CHIANG MAI — A veteran reporter from the largest newspaper said he was detained at an army base in Chiang Mai province for reporting about a festival water bowl that bore messages from ousted Prime Minister Thaksin Shinawatra.
Chaipin Kattiaya said the military held him for interrogation for several hours Wednesday and interrogated him regarding a frontpage report about a Redshirt activist posing with one of the red bowls published Monday. The woman, Theerawan Charoensuk was charged with sedition for the photo.
Chaipin said he did not take the photo, but found the image online and then sent it to Thairath’s office in Bangkok. He also said he did not do so because he thought it was a political issue, but because it fit the theme of the upcoming Songkran festival.
“I told the soldiers that I didn’t take the photo. I found it on social media,” Chaipin said by telephone Thursday. “And I didn’t have any intention to cause unrest. It was just for Songkran festival news.”
The water bowls were apparently distributed by the Shinawatra family to its supporters in the northern province. The scoops were printed with the innocuous text “the situation may be hot, but brothers and sisters may gain coolness from the water inside this bucket” and “signed” by Thaksin.
But for posing with the bowl, Theerawan is now charged with sedition, which carries a maximum penalty of seven years in jail. She will be tried by a military tribunal.
Chaipin said he was initially summoned by police to a local police station to give testimony as a witness in the charge against Theerawan. But when he showed up at the station, Chaipin said, he was immediately taken by soldiers to the 33rd Army Circle base. Seven soldiers, including martial court officers, interrogated Chaipin about the red bowl photo, he said.

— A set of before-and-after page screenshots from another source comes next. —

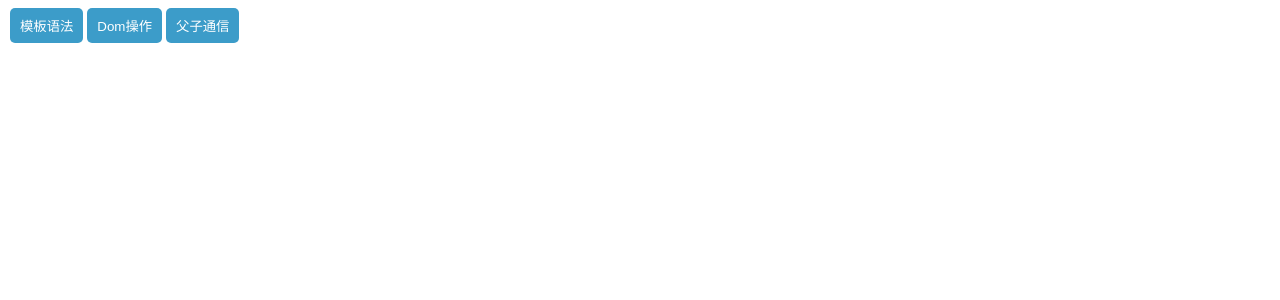
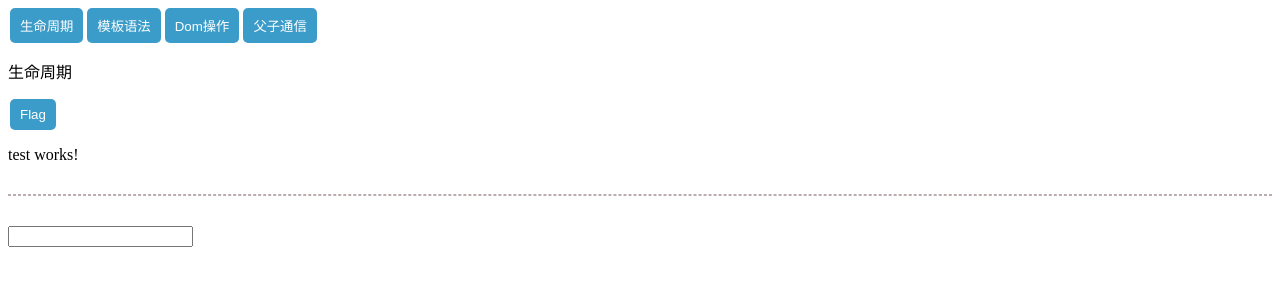
Before and after one commit to junjie-zeng/Angular2, an Angular app: page /liveCycle in a window 1280 px wide. Before the commit this address led to /. Shown: the top 300 px of the page. Built offline with nearby package versions, Linux system fonts and the light colour scheme.

Commit message:
生命周期

```diff
--- a/src/app/app-routing.module.ts
+++ b/src/app/app-routing.module.ts
@@ -3,6 +3,7 @@ import { Routes, RouterModule } from '@angular/router';
 import { BasicGrammarComponent } from './components/basic-grammar/basic-grammar.component';
 import { DomOperationComponent } from './components/dom-operation/dom-operation.component';
 import { CommunicationComponent } from './components/communication/communication.component';
+import { LiveCycleComponent } from './components/live-cycle/live-cycle.component';
 const routes: Routes = [
   // 基本语法组件
   {
@@ -13,7 +14,12 @@ const routes: Routes = [
   },
   {
     path:"communication",component:CommunicationComponent
+  },
+  {
+    path:"liveCycle",component:LiveCycleComponent
   }
+
+
 ];
 
 @NgModule({
--- a/src/app/app.component.html
+++ b/src/app/app.component.html
@@ -1,5 +1,7 @@
+<button  [routerLink]="['/liveCycle']" > 生命周期 </button>
 <button  [routerLink]="['/basic']" > 模板语法 </button>
 <button  [routerLink]="['/dom']" > Dom操作 </button>
 <button  [routerLink]="['/communication']" > 父子通信 </button>
 
+
 <router-outlet></router-outlet>
--- a/src/app/app.module.ts
+++ b/src/app/app.module.ts
@@ -8,6 +8,7 @@ import { DomOperationComponent } from './components/dom-operation/dom-operation.
 import { TestComponent } from './components/test/test.component';
 import { CommunicationComponent } from './components/communication/communication.component';
 import { ChildComponent } from './components/communication/child/child.component';
+import { LiveCycleComponent } from './components/live-cycle/live-cycle.component';
 
 @NgModule({
   declarations: [
@@ -16,7 +17,8 @@ import { ChildComponent } from './components/communication/child/child.component
     DomOperationComponent,
     TestComponent,
     CommunicationComponent,
-    ChildComponent
+    ChildComponent,
+    LiveCycleComponent
   ],
   imports: [
     BrowserModule,
--- /dev/null
+++ b/src/app/components/live-cycle/live-cycle.component.html
@@ -0,0 +1,6 @@
+<p>生命周期</p>
+<button (click) = "handleFlag()">Flag</button>
+<h1 *ngIf = "flag">is Flag</h1>
+<app-test [flag] = "flag"></app-test>
+<hr>
+<input type="text" [(ngModel)] = "name">
--- /dev/null
+++ b/src/app/components/live-cycle/live-cycle.component.ts
@@ -0,0 +1,55 @@
+import { Component, OnInit } from '@angular/core';
+
+@Component({
+  selector: 'app-live-cycle',
+  templateUrl: './live-cycle.component.html',
+  styleUrls: ['./live-cycle.component.less']
+})
+export class LiveCycleComponent implements OnInit {
+  public flag:boolean
+  public name:string | undefined
+  // angular中的每个组件都是typescript中一个加了@Component装饰器的类，所以在组件实例化时最先执行constructor()
+  constructor() {
+    console.log('constructor ...')
+  }
+
+  // 主要用于父子组件传值或者父组件改变传值的数据时会被触发
+  ngOnChanges(): void {
+    console.log('ngOnChanges ...')
+  }
+  // 它会在 Angular 初始化完了该指令的所有数据绑定属性之后调用
+  ngOnInit(): void {
+    console.log('ngOnInit ...')
+  }
+  // 在ngOnchange和ngOnInit之后触发，主要用于定义一些自定义操作
+  ngDoCheck(): void {
+    console.log('ngDoCheck ...')
+  }
+  // 它会在 Angular 完全实例化了指令的所有内容之后调用
+  ngAfterContentInit(): void {
+    console.log('ngAfterContentInit ...')
+  }
+  // 它会在默认的变更检测器对指令的所有内容完成了变更检查之后调用
+  ngAfterContentChecked():void{
+    console.log('ngAfterContentChecked ...')
+  }
+  // 在 Angular 完全初始化了组件的视图后调用(一般用于Dom操作)
+  ngAfterViewInit():void{
+    console.log('ngAfterViewInit ...')
+  }
+  // 它会在默认的变更检测器完成了对组件视图的变更检测之后调用
+  ngAfterViewChecked():void{
+    console.log('ngAfterViewChecked ...')
+  }
+  // 组件销毁时触发
+  ngOnDesotry():void{
+    console.log('ngOnDesotry ...')
+  }
+
+
+
+  // 事件
+  handleFlag(){
+    this.flag = !this.flag
+  }
+}
```
Also changed, not shown: src/app/components/test/test.component.ts (+10 -2 lines), src/app/components/live-cycle/live-cycle.component.less (added), 1 other file (tests, documents, lock files or other folders).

“The moment I was transferred to the army camp, I was really frightened. I realized this was not a witness questioning anymore. This was a detention,” he recalled.
According to the reporter, the soldiers were eventually convinced that he did not have any knowledge about the bowl after they phoned Theerawan and she told them he wasn’t the person who took the photo. Chaipin was released afterwards, but not before he was photographed and his personal details taken, and he was instructed to refrain from reporting about the issue in the future.
“They said I must exercise my consideration not to do this kind of news again, because it’s sensitive; it may cause division and conflict,” Chaipin said. “They say I wrote it as one-sided news, so the other side was not pleased. They asked for my cooperation.”
Chaipin, who has worked at Thairath since 1977, said he’s willing to comply with the order, but added that the experience is unprecedented in his career.
“I never ran into this kind of thing before, because when I report news, I always stay in the middle. I don’t analyze things. I report news as the situation that really happened. I was really frightened [by the brief detention],” Chaipin said.